Rehabilitation has become an increasingly prominent tool for cancer pain management. Generally speaking, rehabilitation may be defined as the process of restoration and maximization of quality of life through enhancing function and mitigating disability. A person's function is influenced by abilities and limitations, and includes domains of physical health, emotional status, intellect/cognition, vocation and vocational activity, social activity, and role fulfillment. The burden of pain is manifested in an individual through suffering but also through impaired function, activity, and alterations in social roles and self-image. Successful pain management can improve mobility, function, and quality of life. Pain management is an important component in the successful rehabilitation of the cancer patient.
Pain can limit one's function. Conversely, rehabilitation techniques help reduce and manage pain.
The pain management and functional improvement goals are never exclusive and frequently coexist for cancer patients throughout the course of the disease. Functionally oriented efforts may involve the application of strengthening, coordination, balance, and other training exercises; use of therapeutic equipment; and adaptive education. This chapter focuses on interventions directed toward pain management. Some movement-based therapies are used for pain management, although their more frequently recognized benefits are strength, coordination, endurance, and balance.

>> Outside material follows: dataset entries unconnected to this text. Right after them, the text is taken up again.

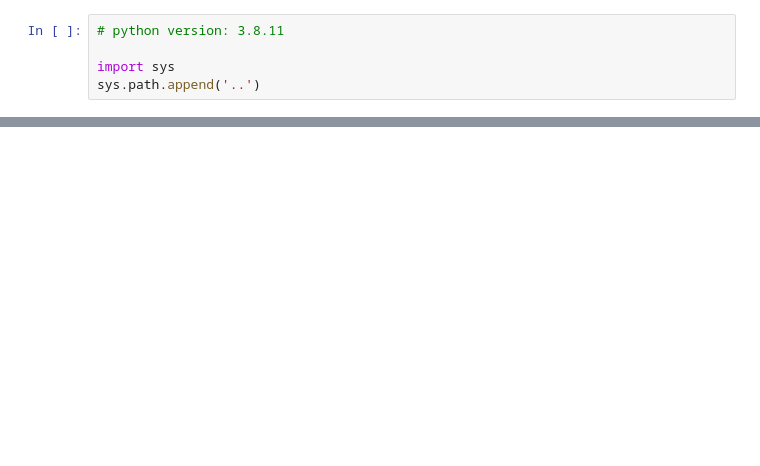
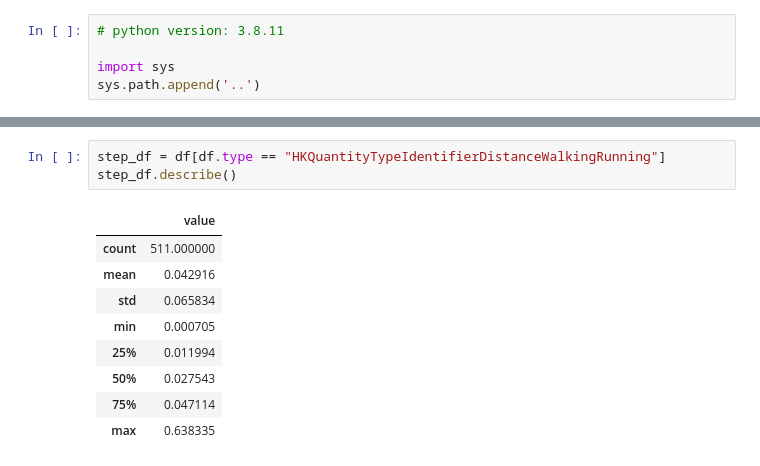
Before and after one commit to juniorise/health_credit, a Jupyter notebook: ml/notebooks/person.ipynb, the cells around one changed output, grey strips where cells are left out. Saved outputs shown, nothing was run; the diff lists cells and outputs as text; blank space fills up the shorter version.

```diff
--- a/ml/notebooks/person.ipynb
+++ b/ml/notebooks/person.ipynb
@@ -41,0 +108,13 @@ df
+# %%
+step_df = df[df.type == "HKQuantityTypeIdentifierDistanceWalkingRunning"]
+step_df.describe()
+# %% [output]
+|  | value |
+| count | 511.000000 |
+| mean | 0.042916 |
+| std | 0.065834 |
+| min | 0.000705 |
+| 25% | 0.011994 |
+| 50% | 0.027543 |
+| 75% | 0.047114 |
+| max | 0.638335 |
```
Also changed, not shown: parts of 12 cells of this notebook, 1 other file.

The rehabilitation physician's expertise is based on musculoskeletal and neurological anatomy and pathophysiology. Rehabilitation has traditionally been viewed as an intervention used after a chronologically discrete onset of disability, such as may follow a cerebrovascular accident, traumatic spinal cord injury, or amputation.